I congratulate you on the prospect of getting Helen to bed—for tho' you do not say it—of course if she did not go earlier to bed she could not be indulging in a shower bath at nine in the morning. That sort of grievances are very hard to bear and might well ruffle the temper even of a “blessed Babbie”! for one can never feel “virtues own reward” in bearing them— must always have ones private doubts whether one should not be acting more dutifully in rushing on them with a stick and putting down the unreasonable thing par vive force [by main force]— There is so much that must be born!—no wonder that one gets rather frantic now and then in bearing the not inevitable!—
I would have written immediately on receiving your letter yesterday— had it been only to express my thankful sense of my uncles misgivings about me—it is such a comfort to think that anybody can be made anxious about me!—but alas! yesterday I had blue pill in me and salts beside—and was getting sicker and more sick till I made a faint of it in the evening— Will you tell James Carson when you see him that Carlyle “received his letter—that he (James Carson) had discharged his duty in the matter and that he (Carlyle) is obliged to him.”

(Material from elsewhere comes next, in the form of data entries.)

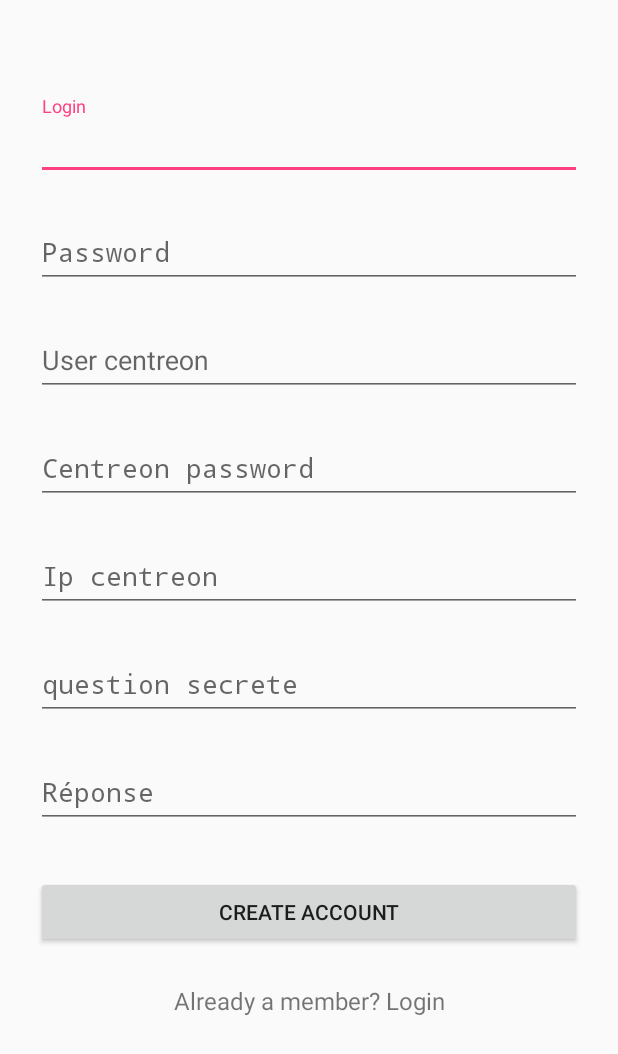
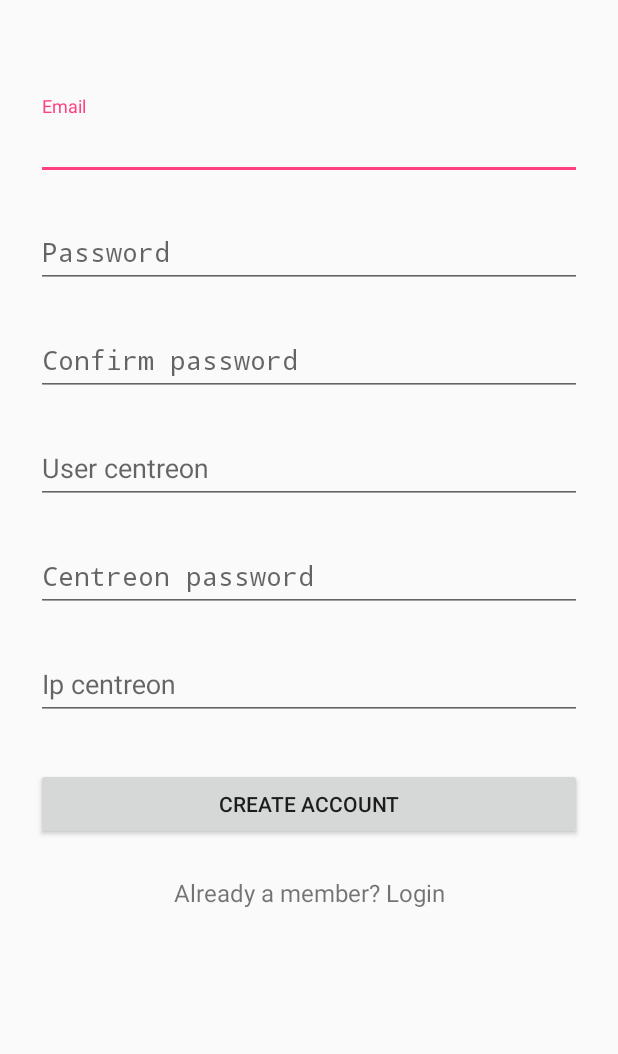
Before and after one commit to BlayckPanthers/UMTZ, an Android app: the RegisterActivity screen opened directly, with no data from a screen before it, after a tap on "CREATE ACCOUNT", on a phone screen of 412 x 824 dp. Shown: the top 1054 px of the screen. Run offline under Robolectric (Android 15) with nearby library versions, the phone set to English and light mode, and no system bars.

Commit message:
Ajout de la classe Asynctask Register et implémentation de certaines méthodes Ajout du Répertoire Tools, contenant des classes permettant la validation de champs via injection de dépendances Modification du formulaire d'inscription.

```diff
--- a/app/src/main/java/com/ingesup/docblayck/umtz/MainActivity.java
+++ b/app/src/main/java/com/ingesup/docblayck/umtz/MainActivity.java
@@ -15,7 +15,6 @@ import com.ingesup.docblayck.umtz.Tasks.AsyncTaskConnexion;
 public class MainActivity extends AppCompatActivity {
 
     private EditText edtEmail,edtPassword ;
-    private TextView txvLink;
 
     @Override
     protected void onCreate(Bundle savedInstanceState) {
@@ -24,7 +23,6 @@ public class MainActivity extends AppCompatActivity {
         setContentView(R.layout.activity_main);
         edtEmail = (EditText) findViewById(R.id.editTextMail);
         edtPassword = (EditText) findViewById(R.id.editTextPassword);
-        txvLink = (TextView) findViewById(R.id.textViewLink);
 
     }
 
--- a/app/src/main/java/com/ingesup/docblayck/umtz/RegisterActivity.java
+++ b/app/src/main/java/com/ingesup/docblayck/umtz/RegisterActivity.java
@@ -1,16 +1,42 @@
 package com.ingesup.docblayck.umtz;
 
 import android.app.Activity;
+import android.content.Context;
 import android.content.Intent;
 import android.os.Bundle;
+import android.support.design.widget.TextInputLayout;
+import android.util.Log;
 import android.view.View;
+import android.view.inputmethod.InputMethodManager;
+import android.widget.EditText;
+import android.widget.Toast;
+
+import com.ingesup.docblayck.umtz.Entities.User;
+import com.ingesup.docblayck.umtz.Tools.EmailValidator;
+import com.ingesup.docblayck.umtz.Tools.EncryptPassword;
+import com.ingesup.docblayck.umtz.Tools.IPAddressValidator;
 
 public class RegisterActivity extends Activity {
+
+    private TextInputLayout edtEmailWrapper, edtPasswordWrapper, edtConfirmPasswordWrapper,
+            edtUserCentreonWrapper, edtPasswordCentreonWrapper, edtIPCentreonWrapper;
+
+    private IPAddressValidator ipValidator;
+    private EmailValidator emailValidator;
 
     @Override
     protected void onCreate(Bundle savedInstanceState) {
         super.onCreate(savedInstanceState);
         setContentView(R.layout.register_layout);
+
+        ipValidator = new IPAddressValidator();
+        emailValidator = new EmailValidator();
+        edtEmailWrapper = (TextInputLayout) findViewById(R.id.register_edt_emailWrapper);
+        edtPasswordWrapper = (TextInputLayout) findViewById(R.id.register_edt_passwordWrapper);
+        edtConfirmPasswordWrapper = (TextInputLayout) findViewById(R.id.register_edt_confirm_passwordWrapper);
+        edtUserCentreonWrapper = (TextInputLayout) findViewById(R.id.register_edt_user_centreonWrapper);
+        edtPasswordCentreonWrapper = (TextInputLayout) findViewById(R.id.register_edt_centreon_passwordWrapper);
+        edtIPCentreonWrapper = (TextInputLayout) findViewById(R.id.register_edt_ip_centreonWrapper);
     }
 
     public void buttonAlreadyMemberClick(View view){
@@ -19,6 +45,64 @@ public class RegisterActivity extends Activity {
     }
 
     public void buttonSendFormRegister(View view){
+        hideKeyboard();
+
+        String sEmail = edtEmailWrapper.getEditText().getText().toString();
+        String sPassword = edtPasswordWrapper.getEditText().getText().toString();
+        String sConfirmPassword = edtConfirmPasswordWrapper.getEditText().getText().toString();
+        String sUserCentreon = edtUserCentreonWrapper.getEditText().getText().toString();
+        String sPasswordCentreon = edtPasswordCentreonWrapper.getEditText().getText().toString();
+        String sIPCentreon = edtIPCentreonWrapper.getEditText().getText().toString();
+
+
+
+        if(!sEmail.equals("") && !sPassword.equals("") && !sConfirmPassword.equals("")
+                && !sUserCentreon.equals("") && !sPasswordCentreon.equals("") && !sIPCentreon.equals("")){
+
+
+            if(emailValidator.validate(sEmail)){
+                edtEmailWrapper.setError(null);
+
+                if(sPassword.equals(sConfirmPassword)){
+                    edtConfirmPasswordWrapper.setError(null);
+                    sPassword = EncryptPassword.getMD5(sPassword);
+                    Log.i("VAR 1",sPassword);
+
+                    if(ipValidator.validateIpAddress(sIPCentreon)){
+                        edtIPCentreonWrapper.setError(null);
+                        Log.i("ACCEPT","Tout est OK, envois des données");
+                        User user = new User(sEmail,sPassword,sUserCentreon,sPasswordCentreon,sIPCentreon);
+                        doRegister(user);
+                    }
+                    else{
+                        edtIPCentreonWrapper.setError("Adresse IP non valide");
+                    }
+                }
+                else{
+                    edtConfirmPasswordWrapper.setError("Les mots de passes doivent être identiques");
+                }
+            }
+            else {
+                edtEmailWrapper.setError("Adresse Email non valide");
+            }
+        }
+        else {
+            Toast.makeText(getApplicationContext(),"Veuillez remplir tous les champs",Toast.LENGTH_SHORT).show();
+        }
+
+
+    }
+
+
+    private void hideKeyboard() {
+        View view = getCurrentFocus();
+        if (view != null) {
+            ((InputMethodManager) getSystemService(Context.INPUT_METHOD_SERVICE)).
+                    hideSoftInputFromWindow(view.getWindowToken(), InputMethodManager.HIDE_NOT_ALWAYS);
+        }
+    }
+
+    private void doRegister(User u){
 
     }
 }
--- /dev/null
+++ b/app/src/main/java/com/ingesup/docblayck/umtz/Tools/EmailValidator.java
@@ -0,0 +1,30 @@
+package com.ingesup.docblayck.umtz.Tools;
+
+import java.util.regex.Matcher;
+import java.util.regex.Pattern;
+
+/**
+ * Created by fabienlebon on 21/02/2018.
+ */
+
+public class EmailValidator {
+
+    private Pattern pattern;
+    private Matcher matcher;
+
+    private static final String EMAIL_PATTERN =
+            "^[_A-Za-z0-9-\\+]+(\\.[_A-Za-z0-9-]+)*@"
+                    + "[A-Za-z0-9-]+(\\.[A-Za-z0-9]+)*(\\.[A-Za-z]{2,})$";
+
+    public EmailValidator() {
+        pattern = Pattern.compile(EMAIL_PATTERN);
+    }
+
+    public boolean validate(String hex) {
+
+        matcher = pattern.matcher(hex);
+        return matcher.matches();
+
+    }
+
+}
--- /dev/null
+++ b/app/src/main/java/com/ingesup/docblayck/umtz/Tools/IPAddressValidator.java
@@ -0,0 +1,29 @@
+package com.ingesup.docblayck.umtz.Tools;
+
+import java.util.regex.Matcher;
+import java.util.regex.Pattern;
+
+/**
+ * Created by fabienlebon on 21/02/2018.
+ */
+
+public class IPAddressValidator {
+
+    private Pattern pattern;
+    private Matcher matcher;
+
+    private static final String IPADDRESS_PATTERN =
+            "^([01]?\\d\\d?|2[0-4]\\d|25[0-5])\\." +
+                    "([01]?\\d\\d?|2[0-4]\\d|25[0-5])\\." +
+                    "([01]?\\d\\d?|2[0-4]\\d|25[0-5])\\." +
+                    "([01]?\\d\\d?|2[0-4]\\d|25[0-5])$";
+
+    public IPAddressValidator() {
+        pattern = Pattern.compile(IPADDRESS_PATTERN);
+    }
+
+    public boolean validateIpAddress(String ip){
+        matcher = pattern.matcher(ip);
+        return matcher.matches();
+    }
+}
--- a/app/src/main/res/layout/register_layout.xml
+++ b/app/src/main/res/layout/register_layout.xml
@@ -22,36 +22,58 @@
 
         <!--  login Label -->
         <android.support.design.widget.TextInputLayout
+            android:id="@+id/register_edt_emailWrapper"
             android:layout_width="match_parent"
             android:layout_height="wrap_content"
             android:layout_marginTop="8dp"
             android:layout_marginBottom="8dp">
-            <EditText android:id="@+id/input_login"
+            <EditText
+                android:id="@+id/register_edt_email"
                 android:layout_width="match_parent"
                 android:layout_height="wrap_content"
                 android:inputType="textCapWords"
-                android:hint="Login" />
+                android:hint="Email" />
         </android.support.design.widget.TextInputLayout>
 
         <!-- Password Label -->
         <android.support.design.widget.TextInputLayout
+            android:id="@+id/register_edt_passwordWrapper"
             android:layout_width="match_parent"
             android:layout_height="wrap_content"
             android:layout_marginTop="8dp"
             android:layout_marginBottom="8dp">
-            <EditText android:id="@+id/input_password"
+            <EditText
+                android:id="@+id/register_edt_password"
                 android:layout_width="match_parent"
                 android:layout_height="wrap_content"
                 android:inputType="textPassword"
                 android:hint="Password"/>
         </android.support.design.widget.TextInputLayout>
-        <!--  Centreon Label -->
+
+        <!-- ConfirmPassword Label -->
         <android.support.design.widget.TextInputLayout
+            android:id="@+id/register_edt_confirm_passwordWrapper"
             android:layout_width="match_parent"
             android:layout_height="wrap_content"
             android:layout_marginTop="8dp"
             android:layout_marginBottom="8dp">
-            <EditText android:id="@+id/input_user_centreon"
+            <EditText
+                android:id="@+id/register_edt_confirm_password"
+                android:layout_width="match_parent"
+                android:layout_height="wrap_content"
+                android:inputType="textPassword"
+                android:hint="Confirm password"/>
+        </android.support.design.widget.TextInputLayout>
+
+        <!--  Centreon Label -->
+        <android.support.design.widget.TextInputLayout
+            android:id="@+id/register_edt_user_centreonWrapper"
+            android:layout_width="match_parent"
+            android:layout_height="wrap_content"
+            android:layout_marginTop="8dp"
+            android:layout_marginBottom="8dp">
+            <EditText
+                android:id="@+id/register_edt_user_centreon"
                 android:layout_width="match_parent"
                 android:layout_height="wrap_content"
                 android:inputType="textCapWords"
@@ -60,11 +82,13 @@
 
         <!-- Centreon password Label -->
         <android.support.design.widget.TextInputLayout
+            android:id="@+id/register_edt_centreon_passwordWrapper"
             android:layout_width="match_parent"
             android:layout_height="wrap_content"
             android:layout_marginTop="8dp"
             android:layout_marginBottom="8dp">
-            <EditText android:id="@+id/input_centreon_password"
+            <EditText
+                android:id="@+id/register_edt_centreon_password"
                 android:layout_width="match_parent"
                 android:layout_height="wrap_content"
                 android:inputType="textPassword"
@@ -73,41 +97,21 @@
 
         <!-- Ip Centreon Label -->
         <android.support.design.widget.TextInputLayout
+            android:id="@+id/register_edt_ip_centreonWrapper"
             android:layout_width="match_parent"
             android:layout_height="wrap_content"
             android:layout_marginTop="8dp"
             android:layout_marginBottom="8dp">
-            <EditText android:id="@+id/input_ip_centreon"
+            <EditText
+                android:id="@+id/register_edt_ip_centreon"
                 android:layout_width="match_parent"
                 android:layout_height="wrap_content"
-                android:inputType="textPassword"
+                android:inputType="text"
+                android:maxLength="16"
                 android:hint="Ip centreon"/>
         </android.support.design.widget.TextInputLayout>
 
-        <!-- Question secrete Label -->
-        <android.support.design.widget.TextInputLayout
-            android:layout_width="match_parent"
-            android:layout_height="wrap_content"
-            android:layout_marginTop="8dp"
-            android:layout_marginBottom="8dp">
-            <EditText android:id="@+id/input_secret_question"
-                android:layout_width="match_parent"
-                android:layout_height="wrap_content"
-                android:inputType="textPassword"
-                android:hint="question secrete"/>
-        </android.support.design.widget.TextInputLayout>
-        <!-- reponse Label -->
-        <android.support.design.widget.TextInputLayout
-            android:layout_width="match_parent"
-            android:layout_height="wrap_content"
-            android:layout_marginTop="8dp"
-            android:layout_marginBottom="8dp">
-            <EditText android:id="@+id/input_response"
-                android:layout_width="match_parent"
-                android:layout_height="wrap_content"
-                android:inputType="textPassword"
-                android:hint="Réponse"/>
-        </android.support.design.widget.TextInputLayout>
+
 
     <!-- Signup Button -->
         <android.support.v7.widget.AppCompatButton
```
Also changed, not shown: app/build.gradle (+6 -2 lines), app/src/main/java/com/ingesup/docblayck/umtz/Entities/User.java (+55 -6 lines), app/src/main/java/com/ingesup/docblayck/umtz/Tasks/AsyncTaskRegister.java (+68 -0 lines), app/src/main/java/com/ingesup/docblayck/umtz/Tools/EncryptPassword.java (added, +28 -0 lines).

I had almost forgotten to tell you that some weeks ago, walking thro' Piccadilly one day, I came bang against—William Chrystal!7—our eyes met—so I saw nothing for it but to speak— He told me in a pettish sort of way that he “did not know me” and when I laughed at that, he asked “how are your friends up there” nodding towards Hyde Park Corner! I supposed he meant at Liverpool and answered accordingly— When we had gone our several ways Mazzini who was with me, asked “who is he?” “A distracted lover of my two Cousins” said I— “are these his children?” said Mazzini— “What children”? “The two little, little things—so high”—pointing to his knee—“and dressed both alike. whom he was leading when you stopt him—and whom he joined again”—“I tell you said I the man is a lover of Jeanies—was not married before that I know of—how then can he have little things dressed both alike”— “Oh said Mazzini—I did not know— I thought perhaps by your laws poligamy might be allowed to a Mad.”
Do you understand about these “little things”—it certainly had a suspicious appearance.
God bless thee Babbie a kiss—a hundred of them to my Uncle love to Maggie— I felt rather jealous the other day when Mrs Russell wrote to me that they got newspapers addressed in my Uncles own hand
Write soon again—I need it—
Ever your affectionate